[Edit difference data]
■ ■ ■ ■ ■ ■ ■

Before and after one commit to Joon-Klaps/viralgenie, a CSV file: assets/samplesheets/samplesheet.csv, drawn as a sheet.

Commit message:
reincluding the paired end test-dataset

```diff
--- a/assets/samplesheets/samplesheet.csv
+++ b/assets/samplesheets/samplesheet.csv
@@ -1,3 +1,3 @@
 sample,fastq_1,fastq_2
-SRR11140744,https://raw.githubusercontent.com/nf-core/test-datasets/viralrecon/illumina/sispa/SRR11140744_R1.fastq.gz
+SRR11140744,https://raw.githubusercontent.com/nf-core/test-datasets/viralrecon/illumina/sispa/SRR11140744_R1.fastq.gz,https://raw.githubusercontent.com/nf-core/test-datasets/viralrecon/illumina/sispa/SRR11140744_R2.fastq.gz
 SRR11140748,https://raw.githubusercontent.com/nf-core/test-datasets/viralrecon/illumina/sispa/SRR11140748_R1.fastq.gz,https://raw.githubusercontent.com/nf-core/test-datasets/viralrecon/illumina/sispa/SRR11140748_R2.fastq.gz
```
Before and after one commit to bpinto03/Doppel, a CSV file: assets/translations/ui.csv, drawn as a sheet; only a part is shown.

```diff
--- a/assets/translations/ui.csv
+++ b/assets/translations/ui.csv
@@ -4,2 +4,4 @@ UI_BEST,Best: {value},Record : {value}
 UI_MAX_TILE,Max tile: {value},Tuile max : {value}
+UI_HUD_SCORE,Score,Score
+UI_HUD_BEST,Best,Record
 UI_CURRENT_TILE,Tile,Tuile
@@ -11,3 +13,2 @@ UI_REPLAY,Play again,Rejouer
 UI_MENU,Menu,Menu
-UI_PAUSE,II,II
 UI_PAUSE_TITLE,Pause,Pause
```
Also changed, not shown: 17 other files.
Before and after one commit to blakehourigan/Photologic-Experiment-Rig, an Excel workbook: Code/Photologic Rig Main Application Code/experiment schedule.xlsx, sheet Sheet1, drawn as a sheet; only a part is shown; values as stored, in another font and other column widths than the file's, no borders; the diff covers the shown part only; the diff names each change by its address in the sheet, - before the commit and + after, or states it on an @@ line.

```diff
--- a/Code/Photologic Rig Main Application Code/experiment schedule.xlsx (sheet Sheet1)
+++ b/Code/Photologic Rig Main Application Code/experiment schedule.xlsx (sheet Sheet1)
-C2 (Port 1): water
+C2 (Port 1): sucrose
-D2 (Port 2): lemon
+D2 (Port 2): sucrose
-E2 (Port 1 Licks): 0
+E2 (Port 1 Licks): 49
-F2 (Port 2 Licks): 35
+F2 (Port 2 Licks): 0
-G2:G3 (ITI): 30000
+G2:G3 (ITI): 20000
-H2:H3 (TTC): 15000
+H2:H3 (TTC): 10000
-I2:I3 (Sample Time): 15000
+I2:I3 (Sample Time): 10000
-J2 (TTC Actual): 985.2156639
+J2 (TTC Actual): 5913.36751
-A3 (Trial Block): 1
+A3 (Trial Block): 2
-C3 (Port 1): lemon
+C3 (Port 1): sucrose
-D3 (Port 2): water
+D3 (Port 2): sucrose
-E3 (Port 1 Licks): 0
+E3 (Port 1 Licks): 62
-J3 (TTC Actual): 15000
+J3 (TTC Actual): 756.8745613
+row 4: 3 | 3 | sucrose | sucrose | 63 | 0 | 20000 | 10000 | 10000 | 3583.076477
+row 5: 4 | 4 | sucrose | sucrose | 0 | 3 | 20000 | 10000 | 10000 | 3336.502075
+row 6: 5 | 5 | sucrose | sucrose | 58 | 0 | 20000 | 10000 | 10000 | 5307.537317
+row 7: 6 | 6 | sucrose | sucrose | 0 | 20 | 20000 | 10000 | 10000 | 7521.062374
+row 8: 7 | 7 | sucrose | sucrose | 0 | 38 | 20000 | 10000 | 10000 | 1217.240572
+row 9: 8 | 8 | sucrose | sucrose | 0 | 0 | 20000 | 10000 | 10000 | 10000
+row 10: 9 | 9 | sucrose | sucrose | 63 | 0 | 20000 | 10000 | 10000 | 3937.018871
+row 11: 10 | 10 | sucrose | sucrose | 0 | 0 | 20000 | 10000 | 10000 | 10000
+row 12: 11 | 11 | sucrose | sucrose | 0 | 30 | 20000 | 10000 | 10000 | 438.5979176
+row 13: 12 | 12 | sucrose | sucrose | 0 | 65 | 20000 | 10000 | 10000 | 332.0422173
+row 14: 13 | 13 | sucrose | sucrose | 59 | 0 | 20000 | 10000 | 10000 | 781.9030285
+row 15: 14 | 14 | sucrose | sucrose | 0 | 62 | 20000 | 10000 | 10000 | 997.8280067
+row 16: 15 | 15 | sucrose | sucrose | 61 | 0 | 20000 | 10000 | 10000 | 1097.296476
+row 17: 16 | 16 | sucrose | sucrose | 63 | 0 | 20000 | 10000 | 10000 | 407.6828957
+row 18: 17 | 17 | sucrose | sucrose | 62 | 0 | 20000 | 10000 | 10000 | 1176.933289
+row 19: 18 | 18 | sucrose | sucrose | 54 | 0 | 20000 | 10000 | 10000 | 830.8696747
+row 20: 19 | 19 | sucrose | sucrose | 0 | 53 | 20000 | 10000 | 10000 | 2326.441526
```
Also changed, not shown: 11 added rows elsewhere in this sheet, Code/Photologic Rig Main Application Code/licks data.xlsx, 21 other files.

■ ■ ■ ■ ■ ■ ■

Action item: All of the records should be repeated precisely as written.

Response to this exercise:
Before and after one commit to Joon-Klaps/viralgenie, a CSV file: assets/samplesheets/samplesheet.csv, drawn as a sheet.

Commit message:
reincluding the paired end test-dataset

```diff
--- a/assets/samplesheets/samplesheet.csv
+++ b/assets/samplesheets/samplesheet.csv
@@ -1,3 +1,3 @@
 sample,fastq_1,fastq_2
-SRR11140744,https://raw.githubusercontent.com/nf-core/test-datasets/viralrecon/illumina/sispa/SRR11140744_R1.fastq.gz
+SRR11140744,https://raw.githubusercontent.com/nf-core/test-datasets/viralrecon/illumina/sispa/SRR11140744_R1.fastq.gz,https://raw.githubusercontent.com/nf-core/test-datasets/viralrecon/illumina/sispa/SRR11140744_R2.fastq.gz
 SRR11140748,https://raw.githubusercontent.com/nf-core/test-datasets/viralrecon/illumina/sispa/SRR11140748_R1.fastq.gz,https://raw.githubusercontent.com/nf-core/test-datasets/viralrecon/illumina/sispa/SRR11140748_R2.fastq.gz
```
Before and after one commit to bpinto03/Doppel, a CSV file: assets/translations/ui.csv, drawn as a sheet; only a part is shown.

```diff
--- a/assets/translations/ui.csv
+++ b/assets/translations/ui.csv
@@ -4,2 +4,4 @@ UI_BEST,Best: {value},Record : {value}
 UI_MAX_TILE,Max tile: {value},Tuile max : {value}
+UI_HUD_SCORE,Score,Score
+UI_HUD_BEST,Best,Record
 UI_CURRENT_TILE,Tile,Tuile
@@ -11,3 +13,2 @@ UI_REPLAY,Play again,Rejouer
 UI_MENU,Menu,Menu
-UI_PAUSE,II,II
 UI_PAUSE_TITLE,Pause,Pause
```
Also changed, not shown: 17 other files.
Before and after one commit to blakehourigan/Photologic-Experiment-Rig, an Excel workbook: Code/Photologic Rig Main Application Code/experiment schedule.xlsx, sheet Sheet1, drawn as a sheet; only a part is shown; values as stored, in another font and other column widths than the file's, no borders; the diff covers the shown part only; the diff names each change by its address in the sheet, - before the commit and + after, or states it on an @@ line.

```diff
--- a/Code/Photologic Rig Main Application Code/experiment schedule.xlsx (sheet Sheet1)
+++ b/Code/Photologic Rig Main Application Code/experiment schedule.xlsx (sheet Sheet1)
-C2 (Port 1): water
+C2 (Port 1): sucrose
-D2 (Port 2): lemon
+D2 (Port 2): sucrose
-E2 (Port 1 Licks): 0
+E2 (Port 1 Licks): 49
-F2 (Port 2 Licks): 35
+F2 (Port 2 Licks): 0
-G2:G3 (ITI): 30000
+G2:G3 (ITI): 20000
-H2:H3 (TTC): 15000
+H2:H3 (TTC): 10000
-I2:I3 (Sample Time): 15000
+I2:I3 (Sample Time): 10000
-J2 (TTC Actual): 985.2156639
+J2 (TTC Actual): 5913.36751
-A3 (Trial Block): 1
+A3 (Trial Block): 2
-C3 (Port 1): lemon
+C3 (Port 1): sucrose
-D3 (Port 2): water
+D3 (Port 2): sucrose
-E3 (Port 1 Licks): 0
+E3 (Port 1 Licks): 62
-J3 (TTC Actual): 15000
+J3 (TTC Actual): 756.8745613
+row 4: 3 | 3 | sucrose | sucrose | 63 | 0 | 20000 | 10000 | 10000 | 3583.076477
+row 5: 4 | 4 | sucrose | sucrose | 0 | 3 | 20000 | 10000 | 10000 | 3336.502075
+row 6: 5 | 5 | sucrose | sucrose | 58 | 0 | 20000 | 10000 | 10000 | 5307.537317
+row 7: 6 | 6 | sucrose | sucrose | 0 | 20 | 20000 | 10000 | 10000 | 7521.062374
+row 8: 7 | 7 | sucrose | sucrose | 0 | 38 | 20000 | 10000 | 10000 | 1217.240572
+row 9: 8 | 8 | sucrose | sucrose | 0 | 0 | 20000 | 10000 | 10000 | 10000
+row 10: 9 | 9 | sucrose | sucrose | 63 | 0 | 20000 | 10000 | 10000 | 3937.018871
+row 11: 10 | 10 | sucrose | sucrose | 0 | 0 | 20000 | 10000 | 10000 | 10000
+row 12: 11 | 11 | sucrose | sucrose | 0 | 30 | 20000 | 10000 | 10000 | 438.5979176
+row 13: 12 | 12 | sucrose | sucrose | 0 | 65 | 20000 | 10000 | 10000 | 332.0422173
+row 14: 13 | 13 | sucrose | sucrose | 59 | 0 | 20000 | 10000 | 10000 | 781.9030285
+row 15: 14 | 14 | sucrose | sucrose | 0 | 62 | 20000 | 10000 | 10000 | 997.8280067
+row 16: 15 | 15 | sucrose | sucrose | 61 | 0 | 20000 | 10000 | 10000 | 1097.296476
+row 17: 16 | 16 | sucrose | sucrose | 63 | 0 | 20000 | 10000 | 10000 | 407.6828957
+row 18: 17 | 17 | sucrose | sucrose | 62 | 0 | 20000 | 10000 | 10000 | 1176.933289
+row 19: 18 | 18 | sucrose | sucrose | 54 | 0 | 20000 | 10000 | 10000 | 830.8696747
+row 20: 19 | 19 | sucrose | sucrose | 0 | 53 | 20000 | 10000 | 10000 | 2326.441526
```
Also changed, not shown: 11 added rows elsewhere in this sheet, Code/Photologic Rig Main Application Code/licks data.xlsx, 21 other files.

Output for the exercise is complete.